The rise of images as speech.

When body language, tone, gestures, and other forms of human context are absent, people seek new means to clarify the messages they receive and the ones they deliver.

As a result, visuals are the new common tongue. In fact, according to Velocity’s research, 87% of people said they used an emoji in a post or a message within the last week, 72% used a video clip, and 68% used a GIF.

As digital communication is devoid of physical context clues, such as body language and tone of voice, visuals can bridge any gaps in understanding. They allow people to feel close when they aren’t.

“We now have a new type of communication between people that makes them feel like they’re in the same space,” said Vivian Rosenthal, the CEO of digital marketing firm Snaps, calling visuals a “universal language.”

Yet, visuals are vulnerable to the ever-present tension between intention and perception. Consider the ? emoji: does it mean your feeling #blessed, or does it mean you’re throwing up a high-five? Is it more sincere to text your friend, “I’m really mad at you,” or a simple “?”? The reality is that people use images differently, and they understand images differently.

So how can brands use visual language for more clear and direct communication?

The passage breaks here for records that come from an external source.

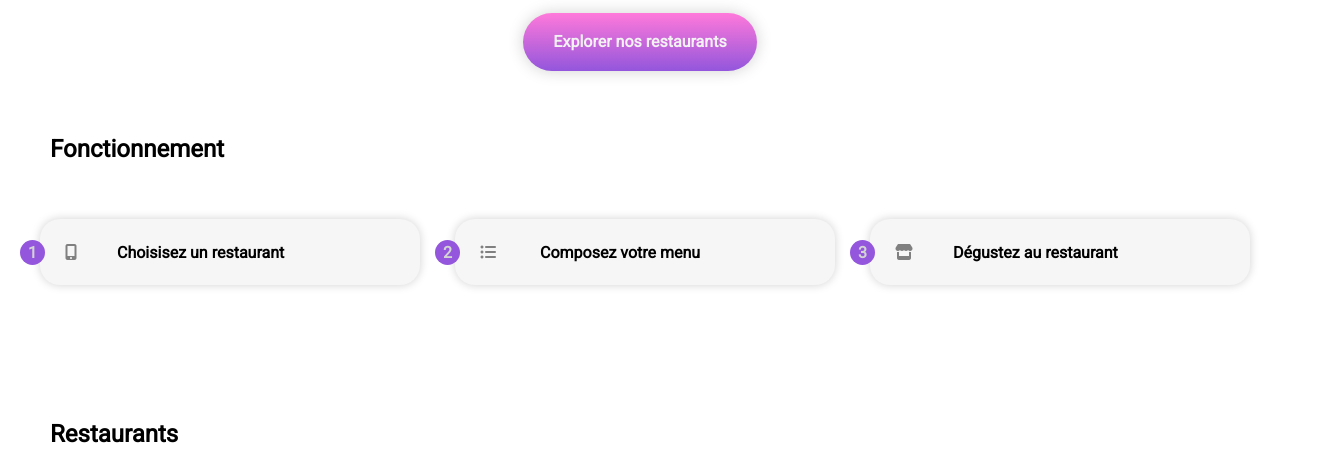
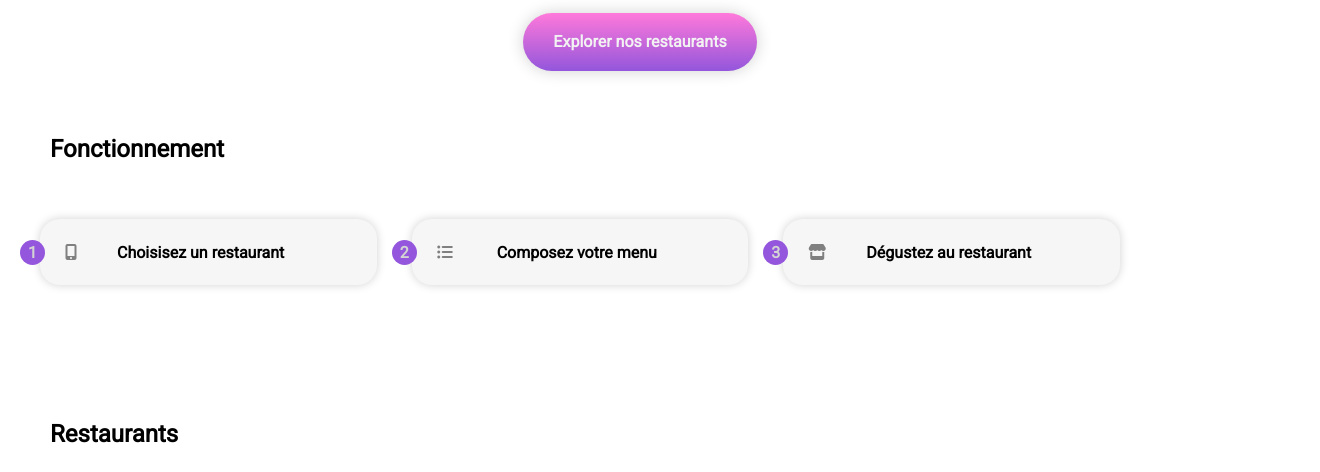
Before and after one commit to AsRo30/ohmyfood, a website: page index.html in a window 1280 px wide. Shown: the part 269-741 px from the top of the page, 1320 px wide, since content can reach past the window. Drawn offline with Linux system fonts and the light colour scheme; a web font is replaced by a local one.

Commit message:
resolution pbl scrolling barre

```diff
--- a/sass/components/_buttons.scss
+++ b/sass/components/_buttons.scss
@@ -53,8 +53,7 @@ input {
 
 .fonctionnement {
     @include screen-md{
-        margin-right: 20px;
-        width: 100%;
+        width: 1100px;
 }
 
     h2 {
@@ -117,5 +116,6 @@ ol{
 
         margin-right: 30px;
         padding: 10px;
-        color: #808080;}
+        color: #808080;
+        }
 }
--- a/sass/components/_carousel.scss
+++ b/sass/components/_carousel.scss
@@ -18,9 +18,9 @@
      .restaurants-item_list {
          @include screen-md {
              display: flex;
+             justify-content: center;
              flex-wrap: wrap;
              gap: 20px;
-             margin-left: 60px;
              padding-top: 25px;
              width: 100%;
          }
@@ -29,7 +29,7 @@
              text-decoration: none;
              color: #000000;
          }
-         margin-left: 20px;
+
          padding-top: 25px;
      }
 
```
Also changed, not shown: css/style.css, 1 other file.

According to Velocity’s research study, there are three ways to lean into visuals: to establish an identity, authenticity, and intimacy.

Create a complete picture of your brand identity.

The languages we choose also reveal who we are. With new communication tools—from animated emojis to Instagram surveys and Bitmojis to face filters—there’s new meaning to the classic “the medium is the message.”

Many rely on the new common tongue for assistance: 73 percent of people use visual communication to be more creative. Half of respondents reported using different platforms for “different audiences” or having fake accounts on top of actual ones. Some people adopt temporary identities. “I’m on a blue kick right now,” a 17-year-old female respondent said. “My whole Instagram is blue – all the pictures, and I only use the blue hearts in my captions.”

In a world with fragmented identities, brands can still effectively illustrate theirs.

It’s simple: Create an authentic identity. (Velocity found just 12 percent of people don’t agree brands should be personable.) And just like individuals, use different voices for different platforms.

But like with anything else, it’s important brands know and practice their limitations. Intention doesn’t equal perception. Consider, for example, when Cinnabon tweeted recently deceased Carrie Fisher had “the best buns in the galaxy.”

It’s better to be honest than perfect.

Most people feel compelled to be honest online—and expect the same from others.

Concurrently, the realities in most people’s feed only reveal a flattering fraction of the real world, and even then, they heavily edit themselves.

Knowing their own behavior, people therefore tend to distrust the authenticity of brands. In fact, 60 percent of respondents agree brands should be honest, but only 27 percent think brands actually are. Brands are held to a higher standard than people, with audiences expecting brands to be more real and genuine than their friends and followers.

This honesty gap is actually an opportunity for brands to build and maintain authenticity through two key ways: highlighting your brand persona with original visuals that are true to your brand voice, and embodying your brand values through campaigns and assets across all platforms.

Establish intimacy by being present.

Your consumer needs to know you’re there for them.

“You want to be virtually present in the same conversation,” internet linguist Gretchen McCulloch told Velocity. “Sending visual elements back and forth is a way of saying ‘I’m here.’”

From digital norms of falling in love to the secret languages of obscure message boards, mass culture has primed consumers to get intimate with brands:

  • Penetrate close culture—defined as the culture we create with the people around us—through a direct relation between product and consumer
  • Engage within the deep culture—defined as the culture we create together— of your consumers through online communities
  • Elevate moments of connection to reach crowd culture—defined as the subculture that shared passions create

In other words, intentionally get to know them. It’s important to rise above just using imagery to lure consumers. They are adept at sensing insincerity and will shy away.

Instead, be real: Don’t just use visual language. Become it.